We have seen this happening across our industry already. Enerkem, in a partnership with the City of Edmonton and the Province of Alberta, recently designed and built the first industrial scale waste-to-biofuels facility in the world, now producing methanol from municipal solid waste with conversion to ethanol expected this year. This facility uses Enerkem’s proprietary thermochemical process, a technology that has received international attention, with partnerships for production facilities emerging in Europe and China.

GreenField Specialty Alcohols Inc., better known for distilleries producing corn-based ethanol and industrial alcohols, designed and built a biomass pretreatment system called the bazooka, capable of processing agricultural residues and woody biomass into pure streams of cellulose and hemicellulose sugars.

IGPC Ethanol Inc. is the first Canadian adopter of ICM’s fiber separation technology that fractionates the corn kernel at the front end of the fuel making process. This technology allows IGPC to take a fibrous portion of corn kernel and convert it into next-generation biofuels and next-generation bioproducts.
Enhancing the strong progress of the Canadian renewable fuels industry depends on ensuring the continuation of strong mandates, developing broader market access for producers, a fair valuation for greenhouse gas reductions, and building out infrastructure, ensuring Canadians have choice at the pumps.

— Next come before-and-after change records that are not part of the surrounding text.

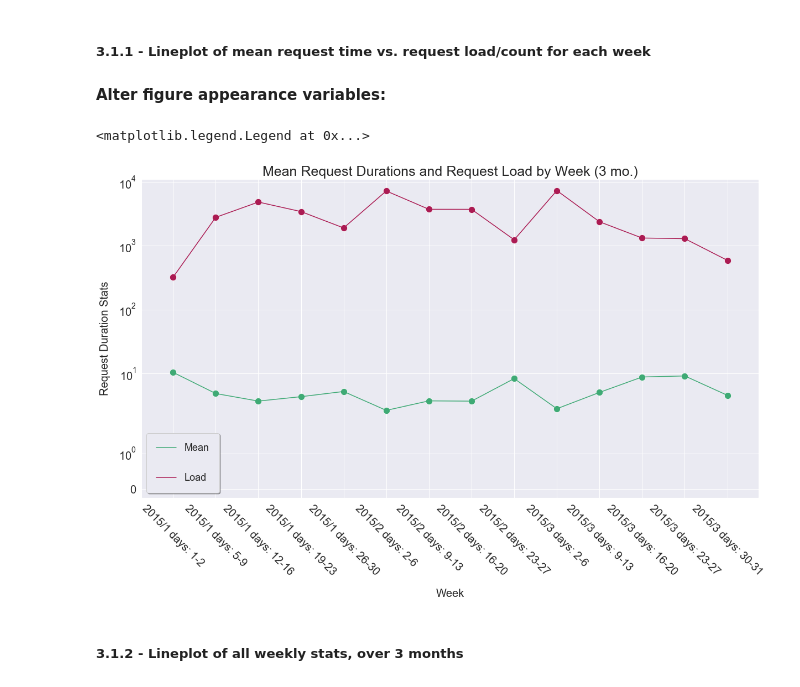
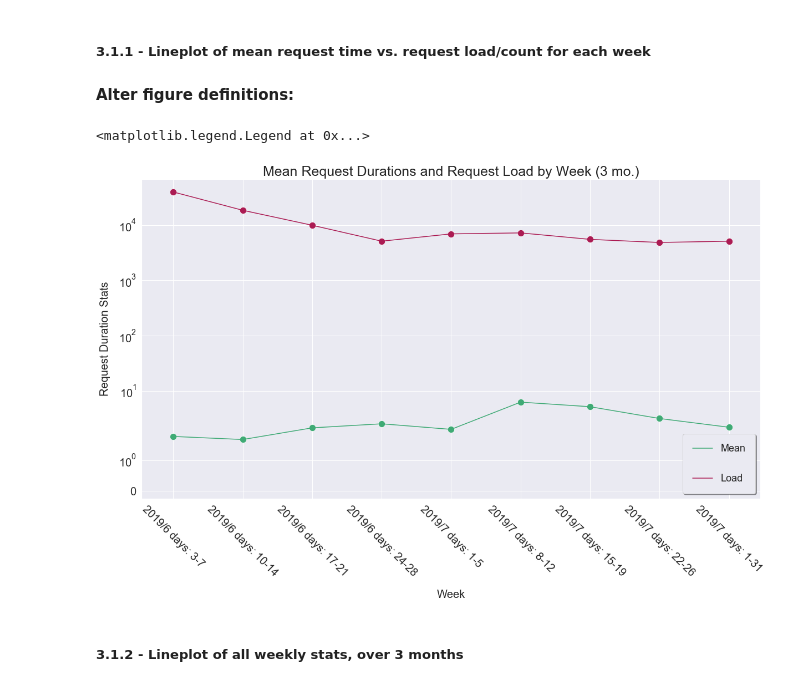
Before and after one commit to leilanihagen/interject-datacell-request-time-data-exploration, a Jupyter notebook: datacell_request_time_v2.ipynb, the cells around one changed output. Cells and saved outputs as stored; diff of their text form; code cells hidden in the pictures.

```diff
--- a/datacell_request_time_v2.ipynb
+++ b/datacell_request_time_v2.ipynb
@@ -687,9 +800,9 @@ def prep_weekly_data_3_1(base_df_3: pd.DataFrame) -> pd.DataFrame:
 # %%
 # RUN THIS CELL TO RESET DATA:
 requests_3_mo = prep_base_data_sect_3(
-    start_month=1,
-    end_month=3,
-    year=2015,
+    start_month=6,
+    end_month=8,
+    year=2019,
     exclude_weekends=True)
 
 request_stats_3_mo_wk = prep_weekly_data_3_1(requests_3_mo)
@@ -825,4 +938,4 @@ longform_dur_stats_3_mon_by_wk.reset_index(inplace=True)
 # %% [markdown]
 ##### 3.1.1 - Lineplot of mean request time vs. request load/count for each week
 # %% [markdown]
-**Alter figure appearance variables:**
+**Alter figure definitions:**
@@ -834,32 +942,43 @@ count_line_color_3_1_1 = '#AB1B53'
+# %%
+marker_size_3_1_1 = 150
+
+mean_line_color_3_1_1 = '#3FAA75'
+count_line_color_3_1_1 = '#AB1B53'
+
+# Set this to True if you would like the DataFrame to be deleted from memory after the figure is rendered:
+clear_df_from_mem_3_1_1 = False
 # %%
 sns.set_style('darkgrid')
 
 fig, ax = plt.subplots(figsize=(20,10))
 
 # nice green: #3FAA75
 sns.lineplot(x='Week', y='Mean_Duration', data=request_stats_3_mo_wk, color=mean_line_color_3_1_1, ax=ax)
 sns.scatterplot(x='Week', y='Mean_Duration', data=request_stats_3_mo_wk, color=mean_line_color_3_1_1, s=marker_size_3_1_1, ax=ax)
 sns.lineplot(x='Week', y='Count_Durations', data=request_stats_3_mo_wk, color=count_line_color_3_1_1, ax=ax)
 sns.scatterplot(x='Week', y='Count_Durations', data=request_stats_3_mo_wk, color=count_line_color_3_1_1, s=marker_size_3_1_1, ax=ax)
 
 fig.subplots_adjust(top=0.9, bottom=0.1, left=0.125, right=0.9, hspace=0.2, wspace=0.2) # This is magic code...
 
 ax.set_yscale('symlog')  # Retain zero values
 ax.set_ylim(bottom=-0.25)  # 0 doesn't work...
 
 ax.set_ylabel('Request Duration Stats', fontsize=20, labelpad=15)
 ax.set_xlabel('Week', fontsize=20, labelpad=20)
 
 ax.set_title('Mean Request Durations and Request Load by Week (3 mo.)', loc='center', fontsize=25)
 
 ax.set_xticks(request_stats_3_mo_wk['Week'])
 ax.set_xticklabels(request_stats_3_mo_wk['Week_Label'], rotation=-45)
 ax.tick_params(axis='both', which='major', labelsize=20)
 
 ax.legend(('Mean', 'Load'), borderpad=1, labelspacing=2, fontsize=18, shadow=True)
+
+if (clear_df_from_mem_3_1_1):
+    del request_stats_3_mo_wk
 # %% [output]
 <matplotlib.legend.Legend at 0x...>
-[figure, old version]
+[figure, new version]
 # %% [markdown]
 ##### 3.1.2 - Lineplot of all weekly stats, over 3 months
 # %% [markdown]
```
Also changed, not shown: parts of 36 cells of this notebook.
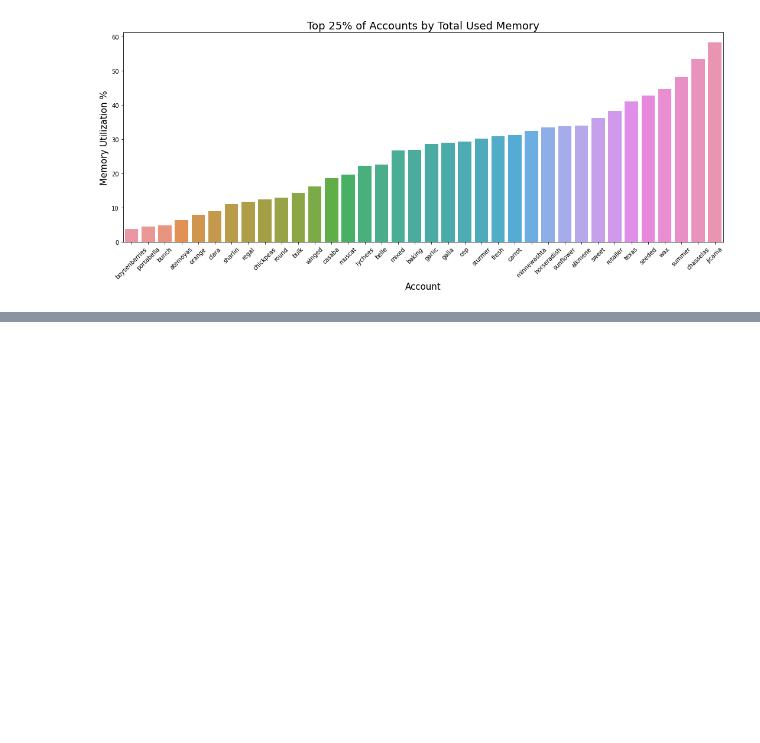
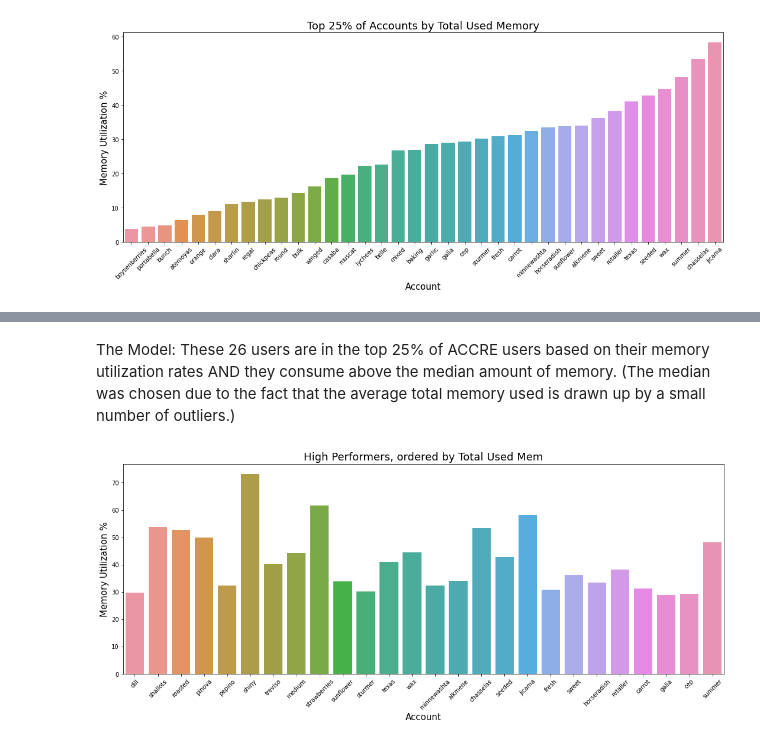
Before and after one commit to nss-data-science-cohort-4/dq2-accre-valkyries, a Jupyter notebook: notebooks/vai-02_dq2-accre-analysis-memory-usage.ipynb, the cells around one changed output, grey strips where cells are left out. Cells and saved outputs as stored; diff of their text form; code cells hidden in the pictures; blank space fills up the shorter version.

```diff
--- a/notebooks/vai-02_dq2-accre-analysis-memory-usage.ipynb
+++ b/notebooks/vai-02_dq2-accre-analysis-memory-usage.ipynb
@@ -754,0 +805,6 @@ The Opportunity: Improving these 13 users' memory utilization rates should have
+# %%
+# Get the high-performing, high-usage users based on ACCRE AVERAGE memory utilization
+accre_usedmem_rate_avg = 19.097234
+accre_usedmem_rate_med = 14.43947
+accre_mem_model_users = accre_top_25_pct_usedmem_rate[accre_top_25_pct_usedmem_rate['USEDMEM_TOT_02'] >= accre_usedmem_tot_med].sort_values(by='USEDMEM_TOT_02')
+accre_mem_model_users
@@ -755,3 +829,19 @@ The Opportunity: Improving these 13 users' memory utilization rates should have
+# %% [markdown]
+The Model: These 26 users are in the top 25% of ACCRE users based on their memory utilization rates AND they consume above the median amount of memory. (The median was chosen due to the fact that the average total memory used is drawn up by a small number of outliers.)
+# %%
+# Plot the top performers based on memory utilization rate - i.e. reorder the graph above
+plt.figure(figsize=(15,6))
+# make barplot
+sns.barplot(x='ACCOUNT', y='USEDMEM_PCT_02', data=accre_mem_model_users)
+# set labels
+plt.xlabel('Account', size=15)
+plt.ylabel('Memory Utilization %', size=15)
+plt.title('High Performers, ordered by Total Used Mem', size=18)
+plt.tight_layout()
+plt.xticks(rotation=45);
+# plt.savefig("barplot_Seaborn_Python.png", dpi=100)
+# %% [output]
+[figure, added]
 # %%
 # WIP: IS IT POSSIBLE TO CALCULATE AN OPTIMIZATION SCORE?
 accre_grouped_by_account['MEM_OPT_SCORE'] = accre_grouped_by_account['USEDMEM_TOT_02'] / accre_grouped_by_account['USEDMEM_PCT_02']
```
Also changed, not shown: parts of 24 cells of this notebook.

These forward looking action items were a primary focus of the CRFA’s first annual Canadian Bioeconomy Conference.  While we addressed the needs of our existing renewable fuels producers, we also looked at the opportunities arising from where our industry is going, from biofuels to bioeconomy.

Like the U.S., we are all looking at the falling price of oil and what it means for the Canadian economy and our ethanol industry. Commodity prices for ethanol and corn, the fluctuating Canadian dollar, and a federal election on the horizon, all promise to make 2015 a dynamic year for Canadian producers and policy makers alike.

It also means that we will need to keep doing what we do best: innovate and adapt.

Author: Andrea Kent
Canadian Renewable Fuels Association